== WHAT YOU NEED TO DO ==
All lines with the word "commercial" in the material below are required.

AVAILABLE DATA below:

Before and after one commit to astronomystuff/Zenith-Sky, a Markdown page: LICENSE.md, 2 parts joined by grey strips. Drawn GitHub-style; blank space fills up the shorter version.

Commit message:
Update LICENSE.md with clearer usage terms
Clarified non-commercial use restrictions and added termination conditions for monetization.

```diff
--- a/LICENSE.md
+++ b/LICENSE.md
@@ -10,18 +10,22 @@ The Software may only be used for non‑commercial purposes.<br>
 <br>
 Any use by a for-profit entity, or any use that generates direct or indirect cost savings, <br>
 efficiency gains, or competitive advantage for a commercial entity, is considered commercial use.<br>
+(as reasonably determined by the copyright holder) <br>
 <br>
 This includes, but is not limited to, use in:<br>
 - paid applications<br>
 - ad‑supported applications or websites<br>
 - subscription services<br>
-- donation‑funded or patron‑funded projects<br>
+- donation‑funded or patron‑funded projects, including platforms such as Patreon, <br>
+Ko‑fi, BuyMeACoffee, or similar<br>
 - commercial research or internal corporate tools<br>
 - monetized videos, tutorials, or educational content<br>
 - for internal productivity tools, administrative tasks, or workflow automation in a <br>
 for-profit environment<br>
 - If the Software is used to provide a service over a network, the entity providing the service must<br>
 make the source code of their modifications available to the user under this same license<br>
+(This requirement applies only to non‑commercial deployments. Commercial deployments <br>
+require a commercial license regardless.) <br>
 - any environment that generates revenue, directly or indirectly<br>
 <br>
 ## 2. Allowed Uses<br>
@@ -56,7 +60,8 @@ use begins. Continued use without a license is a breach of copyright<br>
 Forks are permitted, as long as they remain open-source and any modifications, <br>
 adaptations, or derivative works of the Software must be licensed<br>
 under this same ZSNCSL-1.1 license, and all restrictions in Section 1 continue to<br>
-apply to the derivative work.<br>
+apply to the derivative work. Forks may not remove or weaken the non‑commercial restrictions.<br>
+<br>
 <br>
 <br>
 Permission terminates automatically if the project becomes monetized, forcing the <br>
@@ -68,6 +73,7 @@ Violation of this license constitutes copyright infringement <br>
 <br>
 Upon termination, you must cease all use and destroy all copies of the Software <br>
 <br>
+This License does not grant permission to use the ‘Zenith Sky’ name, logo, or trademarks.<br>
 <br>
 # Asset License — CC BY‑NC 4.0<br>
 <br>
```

End of AVAILABLE DATA.

== SOLVED EXERCISE ==
Clarified non-commercial use restrictions and added termination conditions for monetization.
@@ -10,18 +10,22 @@ The Software may only be used for non‑commercial purposes.<br>
 efficiency gains, or competitive advantage for a commercial entity, is considered commercial use.<br>
 - commercial research or internal corporate tools<br>
+(This requirement applies only to non‑commercial deployments. Commercial deployments <br>
+require a commercial license regardless.) <br>
+apply to the derivative work. Forks may not remove or weaken the non‑commercial restrictions.<br>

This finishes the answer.